__Exercise instructions__.
Without copying the images, write out all the entries below verbatim.

__Data for review__.
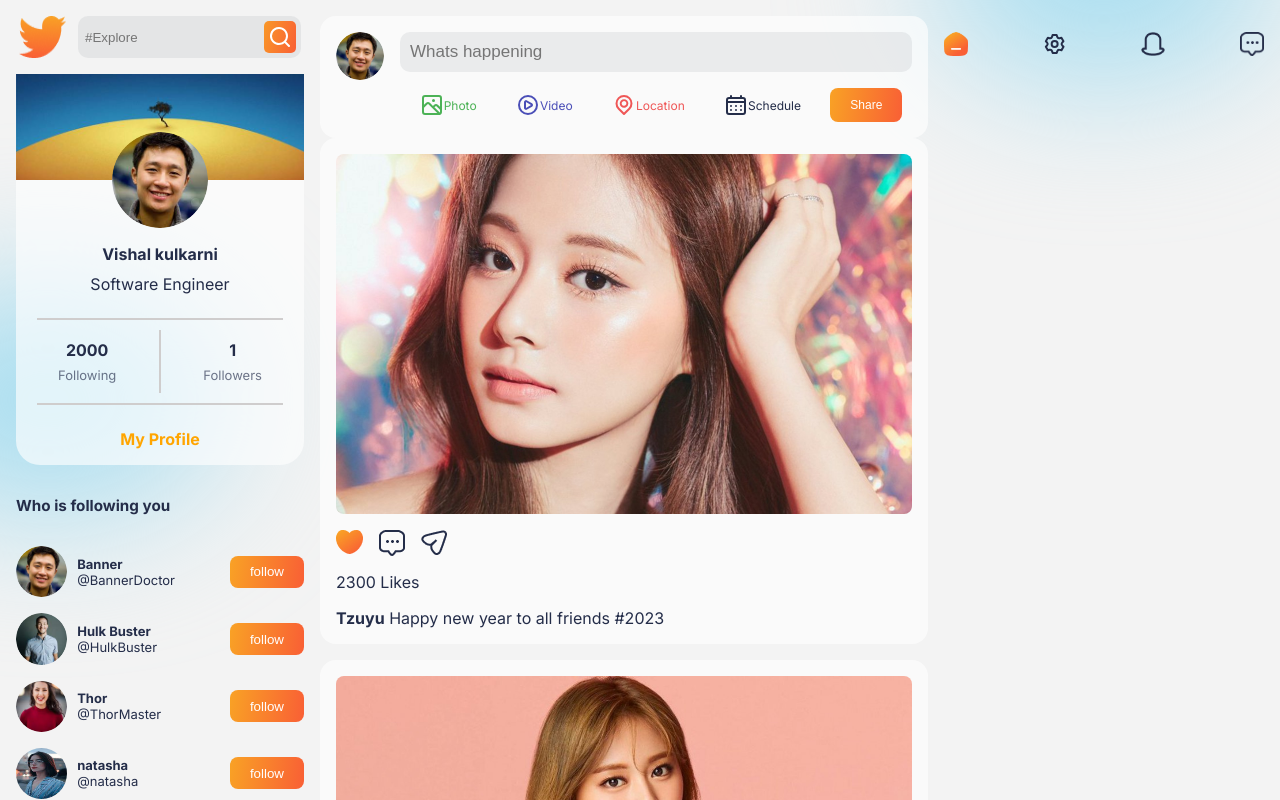
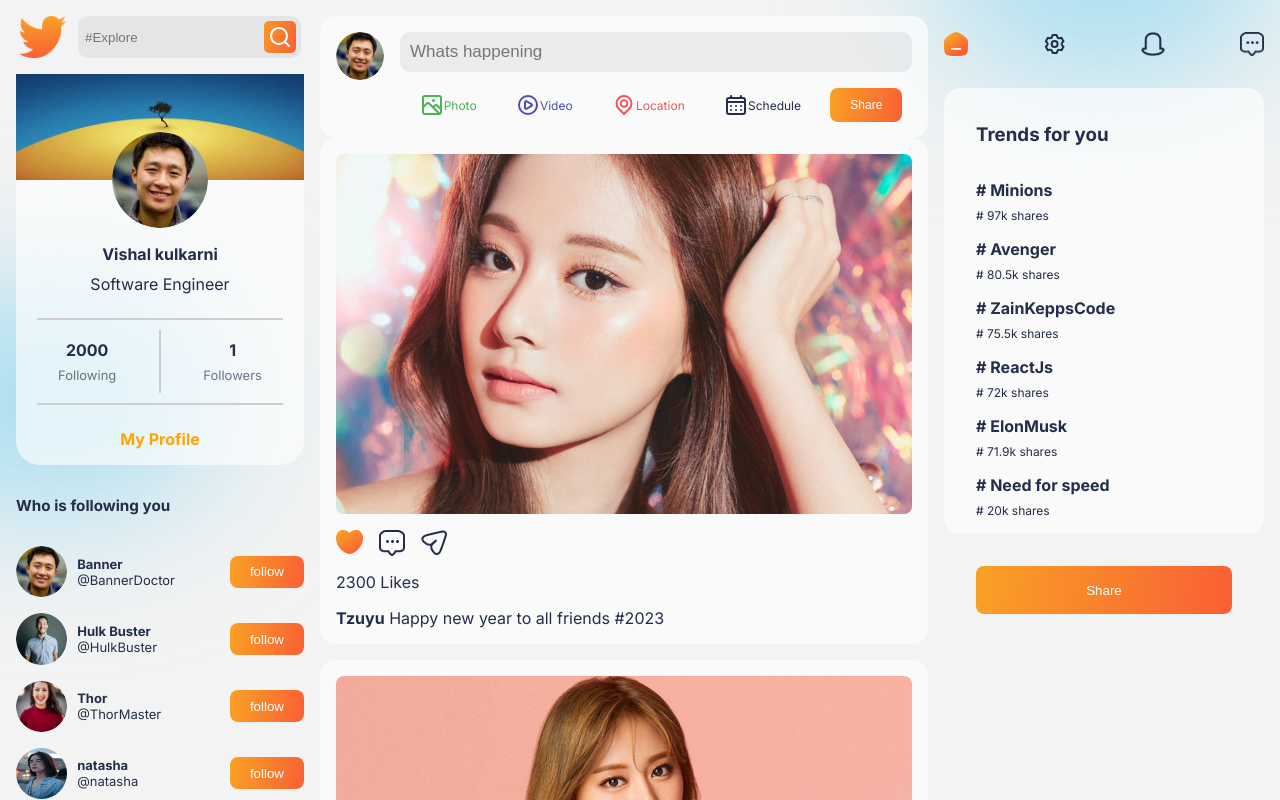
Before and after one commit to Vishalk29/SocialMediaView, a React (Create React App) app: page / in a window 1280 px wide. Shown: the top 800 px of the page. Built offline with nearby package versions, Linux system fonts and the light colour scheme.

Commit message:
Added the trend page and button also given some style to it

```diff
--- /dev/null
+++ b/src/Component/Data/TrendData.js
@@ -0,0 +1,33 @@
+export const TrendData = [
+
+    {
+        name: "Minions",
+        shares: 97
+
+    },
+    {
+        name: "Avenger",
+        shares: 80.5
+
+    },
+    {
+        name: "ZainKeppsCode",
+        shares: 75.5
+
+    },
+    {
+        name: "ReactJs",
+        shares: 72
+
+    },
+    {
+        name: "ElonMusk",
+        shares: 71.9
+
+    }, {
+        name: "Need for speed",
+        shares: 20
+
+    },
+
+]
--- a/src/Component/RightSide/RightSide.jsx
+++ b/src/Component/RightSide/RightSide.jsx
@@ -4,6 +4,7 @@
 import noti from '../../img/noti.png'
 import comment from '../../img/comment.png'
 import { UilSetting } from '@iconscout/react-unicons'
+import Trends from '../Trends/Trends'
 export const RightSide = () => {
     return (
         <div className="RightSide">
@@ -13,7 +14,10 @@
                 <img src={noti} alt="" />
                 <img src={comment} alt="" />
             </div>
-
+            <Trends />
+            <button className='button r-button'>
+                Share
+            </button>
         </div>
     )
 }
--- a/src/Component/Trends/Trends.css
+++ b/src/Component/Trends/Trends.css
@@ -0,0 +1,25 @@
+.Trends {
+    display: flex;
+    flex-direction: column;
+    gap: 1rem;
+    background-color: var(--cardColor);
+    padding: 1rem;
+    border-radius: 1rem;
+    padding-left: 2rem;
+}
+.trend {
+    display: flex;
+    flex-direction: column;
+    gap: 0.5rem;
+}
+.trend > span:nth-of-type(1) {
+    font-weight: bold;
+}
+.trend > span:nth-of-type(2) {
+    font-size: 12px;
+}
+.r-button {
+    width: 80%;
+    height: 3rem;
+    align-self: center;
+}
--- a/src/Component/Trends/Trends.jsx
+++ b/src/Component/Trends/Trends.jsx
@@ -0,0 +1,23 @@
+import React from 'react'
+import './Trends.css'
+import { TrendData } from '../Data/TrendData'
+const Trends = () => {
+    return (
+        <div className="Trends">
+            <h3> Trends for you</h3>
+            {
+                TrendData.map((trends, id) => {
+                    return (
+                        <div className="trend">
+                            <span># {trends.name}</span>
+                            <span># {trends.shares}k shares</span>
+                        </div>
+                    )
+                })
+            }
+
+        </div>
+    )
+}
+
+export default Trends
```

__Response to the exercise__.
Before and after one commit to Vishalk29/SocialMediaView, a React (Create React App) app: page / in a window 1280 px wide. Shown: the top 800 px of the page. Built offline with nearby package versions, Linux system fonts and the light colour scheme.

Commit message:
Added the trend page and button also given some style to it

```diff
--- /dev/null
+++ b/src/Component/Data/TrendData.js
@@ -0,0 +1,33 @@
+export const TrendData = [
+
+    {
+        name: "Minions",
+        shares: 97
+
+    },
+    {
+        name: "Avenger",
+        shares: 80.5
+
+    },
+    {
+        name: "ZainKeppsCode",
+        shares: 75.5
+
+    },
+    {
+        name: "ReactJs",
+        shares: 72
+
+    },
+    {
+        name: "ElonMusk",
+        shares: 71.9
+
+    }, {
+        name: "Need for speed",
+        shares: 20
+
+    },
+
+]
--- a/src/Component/RightSide/RightSide.jsx
+++ b/src/Component/RightSide/RightSide.jsx
@@ -4,6 +4,7 @@
 import noti from '../../img/noti.png'
 import comment from '../../img/comment.png'
 import { UilSetting } from '@iconscout/react-unicons'
+import Trends from '../Trends/Trends'
 export const RightSide = () => {
     return (
         <div className="RightSide">
@@ -13,7 +14,10 @@
                 <img src={noti} alt="" />
                 <img src={comment} alt="" />
             </div>
-
+            <Trends />
+            <button className='button r-button'>
+                Share
+            </button>
         </div>
     )
 }
--- a/src/Component/Trends/Trends.css
+++ b/src/Component/Trends/Trends.css
@@ -0,0 +1,25 @@
+.Trends {
+    display: flex;
+    flex-direction: column;
+    gap: 1rem;
+    background-color: var(--cardColor);
+    padding: 1rem;
+    border-radius: 1rem;
+    padding-left: 2rem;
+}
+.trend {
+    display: flex;
+    flex-direction: column;
+    gap: 0.5rem;
+}
+.trend > span:nth-of-type(1) {
+    font-weight: bold;
+}
+.trend > span:nth-of-type(2) {
+    font-size: 12px;
+}
+.r-button {
+    width: 80%;
+    height: 3rem;
+    align-self: center;
+}
--- a/src/Component/Trends/Trends.jsx
+++ b/src/Component/Trends/Trends.jsx
@@ -0,0 +1,23 @@
+import React from 'react'
+import './Trends.css'
+import { TrendData } from '../Data/TrendData'
+const Trends = () => {
+    return (
+        <div className="Trends">
+            <h3> Trends for you</h3>
+            {
+                TrendData.map((trends, id) => {
+                    return (
+                        <div className="trend">
+                            <span># {trends.name}</span>
+                            <span># {trends.shares}k shares</span>
+                        </div>
+                    )
+                })
+            }
+
+        </div>
+    )
+}
+
+export default Trends
```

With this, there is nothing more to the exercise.